§ Edit difference data
• • • • • • •

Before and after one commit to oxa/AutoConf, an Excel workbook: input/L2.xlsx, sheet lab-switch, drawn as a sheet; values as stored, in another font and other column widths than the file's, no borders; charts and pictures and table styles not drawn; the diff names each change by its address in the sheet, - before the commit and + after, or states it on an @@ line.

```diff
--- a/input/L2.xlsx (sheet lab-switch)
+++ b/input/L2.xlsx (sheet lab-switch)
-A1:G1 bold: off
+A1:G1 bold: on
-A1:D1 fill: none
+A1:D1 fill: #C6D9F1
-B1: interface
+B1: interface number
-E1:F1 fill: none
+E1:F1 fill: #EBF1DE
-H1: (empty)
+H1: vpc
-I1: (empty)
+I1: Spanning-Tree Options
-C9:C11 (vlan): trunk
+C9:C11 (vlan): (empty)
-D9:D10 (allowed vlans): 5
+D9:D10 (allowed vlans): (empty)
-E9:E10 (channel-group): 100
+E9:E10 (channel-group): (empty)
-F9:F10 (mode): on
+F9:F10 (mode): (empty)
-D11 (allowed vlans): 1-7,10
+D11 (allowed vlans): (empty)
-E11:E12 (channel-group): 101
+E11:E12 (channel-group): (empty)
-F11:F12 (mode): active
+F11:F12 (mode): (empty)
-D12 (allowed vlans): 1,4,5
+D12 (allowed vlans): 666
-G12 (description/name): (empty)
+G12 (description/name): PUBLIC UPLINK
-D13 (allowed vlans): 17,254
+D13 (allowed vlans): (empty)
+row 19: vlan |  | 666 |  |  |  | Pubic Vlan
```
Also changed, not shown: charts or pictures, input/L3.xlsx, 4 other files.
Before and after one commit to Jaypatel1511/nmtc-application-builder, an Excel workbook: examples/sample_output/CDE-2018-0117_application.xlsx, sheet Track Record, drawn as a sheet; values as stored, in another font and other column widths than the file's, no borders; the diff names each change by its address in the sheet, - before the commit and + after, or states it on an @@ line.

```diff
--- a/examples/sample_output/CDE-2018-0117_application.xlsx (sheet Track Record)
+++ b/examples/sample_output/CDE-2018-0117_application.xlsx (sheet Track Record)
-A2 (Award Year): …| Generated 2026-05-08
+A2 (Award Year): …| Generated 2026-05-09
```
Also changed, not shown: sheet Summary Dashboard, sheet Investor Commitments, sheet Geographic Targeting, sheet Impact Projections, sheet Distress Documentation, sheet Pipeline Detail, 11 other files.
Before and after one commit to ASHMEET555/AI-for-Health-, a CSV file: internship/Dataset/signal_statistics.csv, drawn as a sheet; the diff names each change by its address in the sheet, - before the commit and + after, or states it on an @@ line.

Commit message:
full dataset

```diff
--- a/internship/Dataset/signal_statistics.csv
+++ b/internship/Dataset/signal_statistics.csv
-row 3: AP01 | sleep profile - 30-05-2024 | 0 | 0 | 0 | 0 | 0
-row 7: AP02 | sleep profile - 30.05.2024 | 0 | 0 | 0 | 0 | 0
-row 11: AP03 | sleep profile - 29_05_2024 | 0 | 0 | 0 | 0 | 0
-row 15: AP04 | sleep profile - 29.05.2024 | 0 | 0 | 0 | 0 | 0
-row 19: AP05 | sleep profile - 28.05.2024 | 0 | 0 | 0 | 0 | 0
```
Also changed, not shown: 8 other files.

• • • • • • •

§ Required action
All of the entries, from the first line to the last, should be duplicated exactly.

§ Answer
Before and after one commit to oxa/AutoConf, an Excel workbook: input/L2.xlsx, sheet lab-switch, drawn as a sheet; values as stored, in another font and other column widths than the file's, no borders; charts and pictures and table styles not drawn; the diff names each change by its address in the sheet, - before the commit and + after, or states it on an @@ line.

```diff
--- a/input/L2.xlsx (sheet lab-switch)
+++ b/input/L2.xlsx (sheet lab-switch)
-A1:G1 bold: off
+A1:G1 bold: on
-A1:D1 fill: none
+A1:D1 fill: #C6D9F1
-B1: interface
+B1: interface number
-E1:F1 fill: none
+E1:F1 fill: #EBF1DE
-H1: (empty)
+H1: vpc
-I1: (empty)
+I1: Spanning-Tree Options
-C9:C11 (vlan): trunk
+C9:C11 (vlan): (empty)
-D9:D10 (allowed vlans): 5
+D9:D10 (allowed vlans): (empty)
-E9:E10 (channel-group): 100
+E9:E10 (channel-group): (empty)
-F9:F10 (mode): on
+F9:F10 (mode): (empty)
-D11 (allowed vlans): 1-7,10
+D11 (allowed vlans): (empty)
-E11:E12 (channel-group): 101
+E11:E12 (channel-group): (empty)
-F11:F12 (mode): active
+F11:F12 (mode): (empty)
-D12 (allowed vlans): 1,4,5
+D12 (allowed vlans): 666
-G12 (description/name): (empty)
+G12 (description/name): PUBLIC UPLINK
-D13 (allowed vlans): 17,254
+D13 (allowed vlans): (empty)
+row 19: vlan |  | 666 |  |  |  | Pubic Vlan
```
Also changed, not shown: charts or pictures, input/L3.xlsx, 4 other files.
Before and after one commit to Jaypatel1511/nmtc-application-builder, an Excel workbook: examples/sample_output/CDE-2018-0117_application.xlsx, sheet Track Record, drawn as a sheet; values as stored, in another font and other column widths than the file's, no borders; the diff names each change by its address in the sheet, - before the commit and + after, or states it on an @@ line.

```diff
--- a/examples/sample_output/CDE-2018-0117_application.xlsx (sheet Track Record)
+++ b/examples/sample_output/CDE-2018-0117_application.xlsx (sheet Track Record)
-A2 (Award Year): …| Generated 2026-05-08
+A2 (Award Year): …| Generated 2026-05-09
```
Also changed, not shown: sheet Summary Dashboard, sheet Investor Commitments, sheet Geographic Targeting, sheet Impact Projections, sheet Distress Documentation, sheet Pipeline Detail, 11 other files.
Before and after one commit to ASHMEET555/AI-for-Health-, a CSV file: internship/Dataset/signal_statistics.csv, drawn as a sheet; the diff names each change by its address in the sheet, - before the commit and + after, or states it on an @@ line.

Commit message:
full dataset

```diff
--- a/internship/Dataset/signal_statistics.csv
+++ b/internship/Dataset/signal_statistics.csv
-row 3: AP01 | sleep profile - 30-05-2024 | 0 | 0 | 0 | 0 | 0
-row 7: AP02 | sleep profile - 30.05.2024 | 0 | 0 | 0 | 0 | 0
-row 11: AP03 | sleep profile - 29_05_2024 | 0 | 0 | 0 | 0 | 0
-row 15: AP04 | sleep profile - 29.05.2024 | 0 | 0 | 0 | 0 | 0
-row 19: AP05 | sleep profile - 28.05.2024 | 0 | 0 | 0 | 0 | 0
```
Also changed, not shown: 8 other files.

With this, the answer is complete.